When I found the Foo Dog or Lion at a flea market, I knew I just had to do another Oriental Shrine pique assiette mosaic and I wanted to incorporate a bit of Feng Shui too. I’d already done a small shrine incorporating a couple of Blue Willow porcelain saucers, some chopstick rests, a little Buddha and a stork figurine.  Pique Assiette mosaics, by the way, are a type of mosaic quite different from the usual mosaic made with tesserae, because of the use of the dishes and ornaments.

I’d been trying to cut a round mirror when it just cracked on its own in this wonderful semi-moon shape. Well, something like that cannot be wasted! The shape of that mirror dictated the shape of the shrine and created the shoulders to put the little chopstick rests on. Everything just flowed together.

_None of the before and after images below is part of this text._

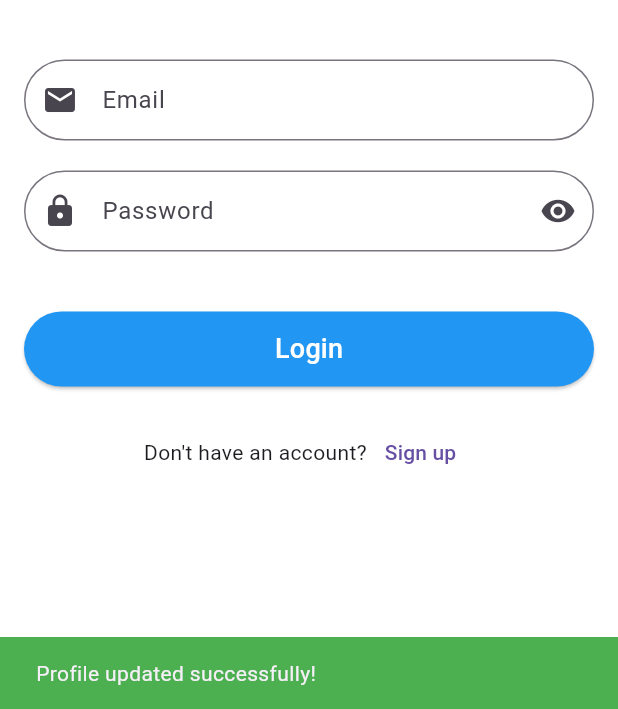
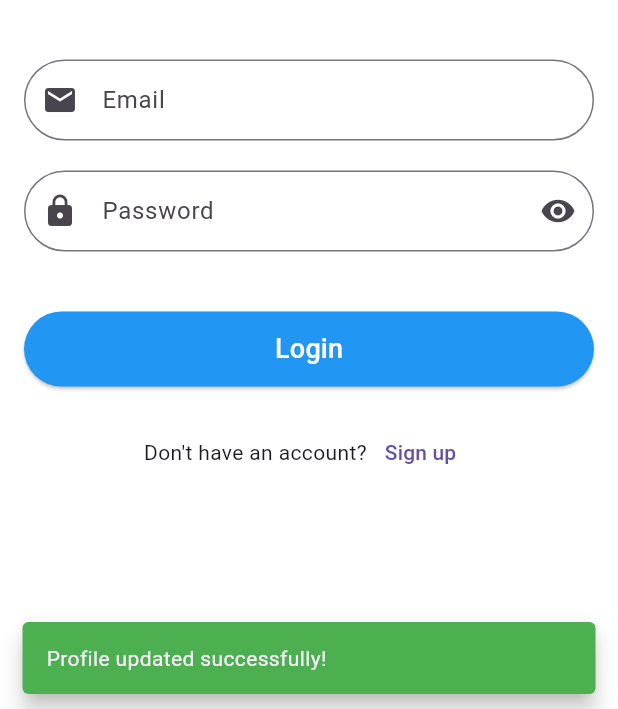
Before and after one commit to diogoguerra03/bookstore, a Flutter app: the EditProfilePage screen opened directly, after a tap on the "check" icon, on a phone screen of 412 x 824 dp, the part 527-1236 px from its top. Run offline on Flutter 3.47's test engine with Material 3 defaults, Android fonts, the phone set to English and light mode, and no system bars; our stand-ins replace firebase_auth, firebase_core, firebase_database, firebase_storage, image_picker, logger and 1 more; accounts and stored records are empty.

Commit message:
chore: fix change password bug

```diff
--- a/lib/screens/auth/edit_profile_page.dart
+++ b/lib/screens/auth/edit_profile_page.dart
@@ -69,7 +69,6 @@ class EditProfilePageState extends State<EditProfilePage> {
 
   // Função para atualizar os dados do usuário
   void _updateUserData() async {
-    SharedPreferences prefs = await SharedPreferences.getInstance();
     User? user = FirebaseAuth.instance.currentUser;
 
     // receber o username do snapshot
@@ -104,10 +103,12 @@ class EditProfilePageState extends State<EditProfilePage> {
       }
 
       try {
+        // buscar o email do usuário
+        String email = user.email!;
         // Reautentica o usuário com a senha atual
         UserCredential userCredential =
             await FirebaseAuth.instance.signInWithEmailAndPassword(
-          email: prefs.getString('email') ?? '',
+          email: email,
           password: _currentPassword,
         );
 
@@ -120,6 +121,7 @@ class EditProfilePageState extends State<EditProfilePage> {
           const SnackBar(
             content: Text('Failed to change password!'),
             backgroundColor: Colors.red,
+            behavior: SnackBarBehavior.floating,
           ),
         );
         return; // Não prosseguir se a autenticação falhar
@@ -159,6 +161,7 @@ class EditProfilePageState extends State<EditProfilePage> {
       const SnackBar(
         content: Text('Profile updated successfully!'),
         backgroundColor: Colors.green,
+        behavior: SnackBarBehavior.floating,
       ),
     );
 
```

Where did I get almost all of these wonderful ingredients for the shrine? Well, here in Victoria, we have the most wonderful Chinatown ever. I love shopping in Chinatown, especially in a hidden little alley called Fan Tan Alley which is just too much fun to prowl.

Fan Tan Alley entrance from Pandora Street, Victoria BC, photo
The mystery entrance to Fan Tan Alley from Pandora Street
Fan Tan Alley,  Victoria BC, photo
Character shops in the alley
Fan Tan Alley,  Victoria BC, photo
The window of Dragon Song Music
Fan Tan Alley,  Victoria BC, photo
Baskets in a Fan Tan shop window

Now, with the find of the Foo dog, again things that I needed just seemed to fall into my lap. The background was made from some really good, antique Blue Willow dishes, given to me by an antique dealer friend of Eric’s. They were chipped and perfect for breaking. And break they did, like butter! So easy to cut and shape.


detail, Foo Dog Mosaic, by Helen Bushell,

More chopstick rests and another little Buddha were found on a trip to Chinatown. Any excuse to go there will do, after all. Other oriental saucers were found in Value Village and before I knew it, the piece was ready to start.

Foo Dog Mosaic, by Helen Bushell,

But this time I wanted to incorporate some Chi into the design. Chi is a flow of energy in Feng Shui . For that I wanted a water flow, so I created a little “golden river” for the fish to swim in, that led to the serene Buddha. The Foo Dog or Lion was at the gate to protect the Buddha and would keep the “Blue Willow garden” tranquil.

And so Feng Shui, with a nod to tranquility, Chi, and the garden became a design element in this little shrine.